Shaker Aamer: Give Blair and Bush immunity to talk about torture

Tony Blair and George Bush should be given immunity from prosecution in order for the world to learn the truth about claims the US and British were complicit in torture at Guantanamo Bay, Shaker Aamer has told ITV News.

Shaker Aamer has given his first TV interview to ITV News after being released from the controversial prison camp in October, following 14 years in detention without charge.
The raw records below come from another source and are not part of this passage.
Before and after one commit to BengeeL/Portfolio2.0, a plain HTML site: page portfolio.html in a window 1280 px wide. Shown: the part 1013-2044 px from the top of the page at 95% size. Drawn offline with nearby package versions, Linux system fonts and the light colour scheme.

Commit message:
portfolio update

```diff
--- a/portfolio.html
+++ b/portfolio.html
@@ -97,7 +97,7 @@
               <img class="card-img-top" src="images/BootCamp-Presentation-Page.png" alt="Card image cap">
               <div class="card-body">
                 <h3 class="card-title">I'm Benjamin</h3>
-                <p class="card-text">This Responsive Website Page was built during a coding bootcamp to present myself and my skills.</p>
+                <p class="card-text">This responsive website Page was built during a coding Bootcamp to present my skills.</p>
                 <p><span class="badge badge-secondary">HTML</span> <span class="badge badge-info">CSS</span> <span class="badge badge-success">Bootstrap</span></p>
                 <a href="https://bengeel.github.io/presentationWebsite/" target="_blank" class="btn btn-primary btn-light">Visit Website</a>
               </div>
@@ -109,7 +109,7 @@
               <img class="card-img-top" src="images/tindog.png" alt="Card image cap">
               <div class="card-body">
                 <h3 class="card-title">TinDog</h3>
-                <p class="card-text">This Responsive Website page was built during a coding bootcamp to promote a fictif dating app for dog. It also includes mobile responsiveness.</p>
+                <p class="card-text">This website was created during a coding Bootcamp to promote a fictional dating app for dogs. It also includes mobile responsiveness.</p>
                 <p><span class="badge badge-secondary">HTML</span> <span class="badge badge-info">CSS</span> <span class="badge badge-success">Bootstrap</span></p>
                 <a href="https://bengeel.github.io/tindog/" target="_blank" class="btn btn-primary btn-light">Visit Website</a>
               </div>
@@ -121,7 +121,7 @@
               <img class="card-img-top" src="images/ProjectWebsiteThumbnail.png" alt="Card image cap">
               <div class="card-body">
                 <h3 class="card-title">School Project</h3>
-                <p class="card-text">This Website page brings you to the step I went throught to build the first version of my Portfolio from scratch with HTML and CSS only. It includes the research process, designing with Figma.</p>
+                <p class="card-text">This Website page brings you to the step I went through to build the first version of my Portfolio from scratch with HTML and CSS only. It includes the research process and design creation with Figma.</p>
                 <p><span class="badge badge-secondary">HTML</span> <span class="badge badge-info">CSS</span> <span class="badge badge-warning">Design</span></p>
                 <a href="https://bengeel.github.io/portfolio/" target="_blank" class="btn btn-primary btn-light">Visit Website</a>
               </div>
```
He reveals allegations of regular physical violence and psychological abuse - and tells how he broke down in tears when he saw his four children for the first time after his release - and one of them for the first time ever.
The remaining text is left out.